‘I never heard of that, John.’
‘Well, Velma, as an ordinary citizen you probably wouldn’t have. But the upshot was that when they had no USDA inspectors breathing down their necks, most of the slaughterhouses doubled their line speed, and that meant there was much more risk of contamination. I mean you can imagine a dead cow hanging up by its heels and a guy cutting its stomach open, and then heaving out its intestines by hand, which they still do, that’s a very skilled job, and if a gutter makes one mistake — floop! — everything goes everywhere, blood, guts, dirt, manure, and that happens to one in five cattle. Twenty percent.’
‘Oh, my God.’
‘Oh, it’s worse than that, Velma. These days, with SIS-C, meat-packers can get away with processing far more diseased cattle. I’ve seen cows coming into the slaughterhouse with abscesses and tapeworms and measles. The beef scraps they ship out for hamburgers are all mixed up with manure, hair, insects, metal filings, urine and vomit.’
‘You’re making me feel nauseous, John. I had a hamburger for supper last night.’
‘Make it your last, Velma. It’s not just the contamination, it’s the quality of the beef they use. Most of the cattle they slaughter for hamburgers are old dairy cattle, because they’re cheap and their meat isn’t too fatty. But they’re full of antibiotics and they’re often infected with E.coli and salmonella. You take just one hamburger, that’s not the meat from a single animal, that’s mixed up meet from dozens or even hundreds of different cows, and it only takes one diseased cow to contaminate thirty-two thousand pounds of ground beef.’
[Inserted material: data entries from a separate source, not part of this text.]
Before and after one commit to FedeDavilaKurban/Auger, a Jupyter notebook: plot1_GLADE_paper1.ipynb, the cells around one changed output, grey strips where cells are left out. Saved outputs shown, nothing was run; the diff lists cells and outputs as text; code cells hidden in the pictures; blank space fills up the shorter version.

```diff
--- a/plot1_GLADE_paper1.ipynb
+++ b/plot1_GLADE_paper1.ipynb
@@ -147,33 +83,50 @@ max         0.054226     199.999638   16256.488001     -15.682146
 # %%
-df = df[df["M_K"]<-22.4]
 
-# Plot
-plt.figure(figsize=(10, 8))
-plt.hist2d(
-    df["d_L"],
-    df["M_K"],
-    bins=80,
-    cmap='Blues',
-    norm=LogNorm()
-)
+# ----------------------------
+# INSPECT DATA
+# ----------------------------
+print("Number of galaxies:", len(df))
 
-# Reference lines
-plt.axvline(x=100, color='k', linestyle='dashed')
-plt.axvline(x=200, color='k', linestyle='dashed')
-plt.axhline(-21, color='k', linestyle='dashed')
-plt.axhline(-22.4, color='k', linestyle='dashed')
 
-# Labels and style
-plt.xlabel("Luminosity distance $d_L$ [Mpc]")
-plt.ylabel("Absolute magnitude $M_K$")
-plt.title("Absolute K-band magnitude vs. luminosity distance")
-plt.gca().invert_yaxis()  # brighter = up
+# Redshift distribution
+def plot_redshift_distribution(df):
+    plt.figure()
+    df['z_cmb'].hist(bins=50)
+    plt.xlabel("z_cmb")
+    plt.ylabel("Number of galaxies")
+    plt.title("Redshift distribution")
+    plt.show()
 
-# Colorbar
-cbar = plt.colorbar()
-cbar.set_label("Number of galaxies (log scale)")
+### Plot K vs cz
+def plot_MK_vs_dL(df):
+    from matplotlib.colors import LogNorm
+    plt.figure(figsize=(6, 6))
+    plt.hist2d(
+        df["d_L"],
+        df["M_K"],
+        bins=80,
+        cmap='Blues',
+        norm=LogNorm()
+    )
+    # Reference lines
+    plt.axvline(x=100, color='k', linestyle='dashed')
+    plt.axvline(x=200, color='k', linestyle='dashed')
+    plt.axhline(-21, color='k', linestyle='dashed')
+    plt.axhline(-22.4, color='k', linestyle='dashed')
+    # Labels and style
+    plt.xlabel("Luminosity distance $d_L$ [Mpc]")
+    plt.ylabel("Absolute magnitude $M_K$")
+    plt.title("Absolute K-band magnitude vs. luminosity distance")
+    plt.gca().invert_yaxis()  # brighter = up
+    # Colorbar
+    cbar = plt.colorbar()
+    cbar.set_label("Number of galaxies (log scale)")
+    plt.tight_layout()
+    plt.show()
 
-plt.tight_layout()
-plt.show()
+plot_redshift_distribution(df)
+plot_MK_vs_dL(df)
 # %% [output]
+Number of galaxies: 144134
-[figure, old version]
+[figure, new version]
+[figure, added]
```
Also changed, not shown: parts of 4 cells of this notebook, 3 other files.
‘That’s like a horror story, John.’
‘You’re too right, Velma.’
—-THE BURGERS OF CALAIS by Graham Masterton